The BBC chairman’s position is untenable, opposition parties have said after a scathing report from MPs about his role in securing an £800,000 loan for Boris Johnson.
The culture committee found Richard Sharp guilty of “significant errors of judgement” in failing to disclose his role in facilitating the credit line for Mr Johnson before he was appointed BBC chairman by the then Prime Minister. This week the BBC chairman was recalled to appear before the committee and the report was published on Sunday.
Lisa Nandy, the shadow secretary, said Mr Sharp’s position was “increasingly untenable”, suggesting he should go if he couldn’t explain himself during an internal BBC investigation.
“It’s getting harder and harder to see how Richard Sharp can continue to play that role,” she told Sky News. “If questions can’t be answered, I think the integrity of the BBC is much more important than one person’s position,” she said.
SNP MP John Nicolson – who sits on the cross-party Digital, Culture, Media and Sport Committee (DCMS), which drafted the report – said he did not see “how to move forward”, and suggested that Rishi’s government Sunak should act now to remove him.
He told the BBC Sunday With Laura Kuenssberg“He’s lost the trust of the BBC staff, that’s very clear – I’ve been inundated with reports from BBC staff that they don’t see how he can run the BBC anymore.”
“We knew he was a big Tory donor… but what he didn’t tell us was that he had facilitated a £800,000 loan for Boris Johnson, the Prime Minister, who then gave him the job – it’s all a bit of a banana republic .” added Mr. Nicolson.
Mr Nicholson also told Sky News’ Sophie Ridge on Sunday: “I don’t see how he can go on. How can he plead the BBC’s case, how can he talk about impartiality, given that he has withheld this vital information from us and given the low level of trust he now enjoys among BBC staff?

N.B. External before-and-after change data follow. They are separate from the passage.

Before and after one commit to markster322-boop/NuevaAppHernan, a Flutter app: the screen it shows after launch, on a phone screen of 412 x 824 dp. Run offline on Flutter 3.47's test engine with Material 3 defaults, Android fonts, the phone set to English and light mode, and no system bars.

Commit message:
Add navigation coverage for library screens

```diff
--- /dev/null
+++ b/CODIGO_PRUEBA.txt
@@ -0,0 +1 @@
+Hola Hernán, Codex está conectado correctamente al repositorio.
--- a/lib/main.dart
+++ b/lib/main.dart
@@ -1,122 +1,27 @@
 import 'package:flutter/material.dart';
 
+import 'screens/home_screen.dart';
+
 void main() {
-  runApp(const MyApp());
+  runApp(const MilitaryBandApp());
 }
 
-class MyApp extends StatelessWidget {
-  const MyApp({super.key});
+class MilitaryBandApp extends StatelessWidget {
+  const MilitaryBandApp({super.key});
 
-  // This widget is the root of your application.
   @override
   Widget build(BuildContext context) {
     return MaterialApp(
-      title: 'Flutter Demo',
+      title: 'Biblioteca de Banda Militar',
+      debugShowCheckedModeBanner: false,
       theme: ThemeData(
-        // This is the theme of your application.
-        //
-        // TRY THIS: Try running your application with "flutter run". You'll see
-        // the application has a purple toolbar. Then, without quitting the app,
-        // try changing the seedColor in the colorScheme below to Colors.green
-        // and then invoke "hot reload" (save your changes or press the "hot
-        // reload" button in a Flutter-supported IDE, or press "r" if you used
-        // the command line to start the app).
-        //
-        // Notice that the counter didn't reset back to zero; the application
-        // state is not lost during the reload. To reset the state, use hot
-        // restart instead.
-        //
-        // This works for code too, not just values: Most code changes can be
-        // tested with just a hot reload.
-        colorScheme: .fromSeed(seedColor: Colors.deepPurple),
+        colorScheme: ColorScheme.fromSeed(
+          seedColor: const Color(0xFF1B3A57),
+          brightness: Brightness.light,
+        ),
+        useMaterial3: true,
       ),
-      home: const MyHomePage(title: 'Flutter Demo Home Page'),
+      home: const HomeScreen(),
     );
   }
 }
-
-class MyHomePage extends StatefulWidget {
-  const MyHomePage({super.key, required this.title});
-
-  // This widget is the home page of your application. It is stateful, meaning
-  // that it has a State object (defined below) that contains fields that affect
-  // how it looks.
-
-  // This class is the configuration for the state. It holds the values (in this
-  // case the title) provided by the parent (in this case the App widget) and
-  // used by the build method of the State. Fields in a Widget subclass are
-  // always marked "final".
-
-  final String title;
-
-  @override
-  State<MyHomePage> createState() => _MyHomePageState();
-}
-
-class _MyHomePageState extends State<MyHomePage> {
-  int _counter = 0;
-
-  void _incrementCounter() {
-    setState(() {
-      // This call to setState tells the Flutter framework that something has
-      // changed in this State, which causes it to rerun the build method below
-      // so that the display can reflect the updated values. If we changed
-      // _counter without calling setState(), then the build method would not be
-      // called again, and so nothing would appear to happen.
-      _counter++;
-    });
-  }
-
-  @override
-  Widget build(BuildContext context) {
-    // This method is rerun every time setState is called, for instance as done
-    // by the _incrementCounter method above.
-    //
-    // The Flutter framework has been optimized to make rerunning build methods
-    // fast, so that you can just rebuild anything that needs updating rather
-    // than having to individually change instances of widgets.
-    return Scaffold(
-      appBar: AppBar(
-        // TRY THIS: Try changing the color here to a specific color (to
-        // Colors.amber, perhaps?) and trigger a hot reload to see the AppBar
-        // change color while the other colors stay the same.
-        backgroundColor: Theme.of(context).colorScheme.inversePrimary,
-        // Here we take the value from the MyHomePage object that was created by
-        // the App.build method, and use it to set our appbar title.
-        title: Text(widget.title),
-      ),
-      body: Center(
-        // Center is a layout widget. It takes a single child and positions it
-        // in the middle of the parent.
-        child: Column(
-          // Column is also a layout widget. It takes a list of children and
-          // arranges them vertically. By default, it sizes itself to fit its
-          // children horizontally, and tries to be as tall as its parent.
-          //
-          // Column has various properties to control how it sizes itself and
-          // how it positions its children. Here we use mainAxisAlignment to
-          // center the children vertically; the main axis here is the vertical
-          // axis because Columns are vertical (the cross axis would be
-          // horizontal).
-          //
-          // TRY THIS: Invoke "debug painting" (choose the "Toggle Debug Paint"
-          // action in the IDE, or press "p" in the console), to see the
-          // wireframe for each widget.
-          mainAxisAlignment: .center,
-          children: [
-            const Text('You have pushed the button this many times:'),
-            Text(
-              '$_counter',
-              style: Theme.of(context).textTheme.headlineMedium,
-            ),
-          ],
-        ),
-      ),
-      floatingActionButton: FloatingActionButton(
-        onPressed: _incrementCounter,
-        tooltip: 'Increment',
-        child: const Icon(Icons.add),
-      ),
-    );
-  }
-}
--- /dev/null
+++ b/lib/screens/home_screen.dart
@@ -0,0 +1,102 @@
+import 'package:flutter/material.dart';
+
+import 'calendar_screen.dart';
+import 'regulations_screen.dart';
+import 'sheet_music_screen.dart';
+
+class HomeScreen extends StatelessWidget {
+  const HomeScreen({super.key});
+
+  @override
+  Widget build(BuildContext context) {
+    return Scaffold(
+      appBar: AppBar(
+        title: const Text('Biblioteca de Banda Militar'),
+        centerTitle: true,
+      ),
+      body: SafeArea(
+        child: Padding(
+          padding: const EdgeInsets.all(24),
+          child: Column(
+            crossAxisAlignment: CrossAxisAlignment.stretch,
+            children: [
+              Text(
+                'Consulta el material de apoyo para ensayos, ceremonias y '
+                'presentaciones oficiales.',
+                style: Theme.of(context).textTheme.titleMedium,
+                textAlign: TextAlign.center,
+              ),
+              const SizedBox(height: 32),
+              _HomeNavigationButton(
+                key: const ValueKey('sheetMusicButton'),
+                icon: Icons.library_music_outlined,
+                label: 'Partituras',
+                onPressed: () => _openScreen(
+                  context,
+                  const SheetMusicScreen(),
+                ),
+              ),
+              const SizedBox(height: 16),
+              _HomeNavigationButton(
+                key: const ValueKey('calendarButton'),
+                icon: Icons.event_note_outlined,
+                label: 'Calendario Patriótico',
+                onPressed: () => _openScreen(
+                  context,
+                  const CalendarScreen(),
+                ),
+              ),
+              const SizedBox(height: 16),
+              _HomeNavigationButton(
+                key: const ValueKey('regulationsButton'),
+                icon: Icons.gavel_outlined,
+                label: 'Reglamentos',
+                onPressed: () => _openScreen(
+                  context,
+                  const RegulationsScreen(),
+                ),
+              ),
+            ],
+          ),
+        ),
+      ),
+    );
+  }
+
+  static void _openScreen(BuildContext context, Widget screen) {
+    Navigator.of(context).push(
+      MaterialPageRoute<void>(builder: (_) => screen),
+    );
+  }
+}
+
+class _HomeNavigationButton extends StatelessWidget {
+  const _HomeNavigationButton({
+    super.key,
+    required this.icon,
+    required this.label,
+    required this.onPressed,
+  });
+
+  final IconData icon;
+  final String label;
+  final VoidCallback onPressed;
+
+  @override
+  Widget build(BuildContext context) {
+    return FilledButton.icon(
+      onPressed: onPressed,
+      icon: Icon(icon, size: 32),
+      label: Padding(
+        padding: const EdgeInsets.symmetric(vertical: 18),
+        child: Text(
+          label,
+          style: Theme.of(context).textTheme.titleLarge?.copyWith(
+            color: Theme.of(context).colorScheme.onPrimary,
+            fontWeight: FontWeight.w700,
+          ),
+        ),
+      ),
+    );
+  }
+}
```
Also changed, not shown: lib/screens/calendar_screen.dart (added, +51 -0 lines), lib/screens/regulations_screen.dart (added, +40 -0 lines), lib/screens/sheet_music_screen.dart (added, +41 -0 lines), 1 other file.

“The report I think is quite brutal,” he added, saying that Mr Sharp “has broken the rules… The rules say very clearly that if you apply for a government job like this, you are completely must be open about any conflict of interest.”
Mr Sharp’s failure to tell the DCMS about his meeting with Mr Johnson and Sam Blyth, a distant cousin, who supported the line of credit for Mr Johnson, meant that MPs did not properly assess his suitability for the BBC role. could investigate, the report said.
The report’s humiliating judgment that he should “consider the impact of his omissions” on confidence in the BBC and his own appointment is likely to make it difficult for him to continue.
Andrew Mitchell, a Conservative minister and veteran MP, said decisions on Mr Sharp’s future are “a matter for the BBC” at the end of an internal inquiry and a separate inquiry by the office of the Commissioner for Public Appointments.
But challenged by Laura Kuenssberg that it was ultimately up to the government to appoint and dismiss BBC chairmen, Mitchell insisted it was “largely” a matter for the BBC board to make a recommendation on its future to the government.
Mr Nicolson said the government already has the information it needs to decide whether to ask Mr Sharp to resign. “What are the ministers waiting for? What information do they not have? The facts are obvious.”
Mr Sharp admitted to arranging a meeting between Mr Johnson and Mr Blyth but denied giving any financial advice. A spokesman for Mr Sharp said he “regrets” not telling MPs about his involvement with Mr Blyth “and apologises”.
The DCMS said there was an “unresolved issue” as to why Simon Case, the cabinet secretary, believed Mr Sharp had given financial advice to Mr Johnson, despite Mr Sharp’s denial that it amounted to advice. They called on the Cabinet Office to “clear up the confusion”.
Former culture minister Lord Vaizey said Mr Sharp’s actions were not a “hanging offence”. The Tory colleague told BBC Radio 4 Broadcast house: “You can admit it’s a blunder without saying it’s a violation.”
On whether Mr Sharp’s position was untenable, Mr Mitchell said: “We shouldn’t rush to judgment on that, we should let this process come to an end. And then ultimately it’s a matter for the BBC, of which he is the chairman, to make a final decision.”
Deputy Liberal Democrat leader Daisy Cooper said Mr Johnson “must now also face the music and answer questions from an independent inquiry” – and called on Mr Sunak to ask his ethics adviser to look into the matter.
The report put further pressure on Mr Johnson after it emerged that the Met Police had been asked to reopen its Partygate investigation.
The deputy chairman of the London Assembly’s Police and Crime Committee has written to the Met Commissioner, Mark Rowley, asking if he “takes new information into account when making a decision on reopening the investigation”.
It follows details released by an ITV podcast claiming Downing Street staff confirmed this before completing questionnaires and that 10 officials destroyed evidence before it could investigate the Sue Gray inquiry.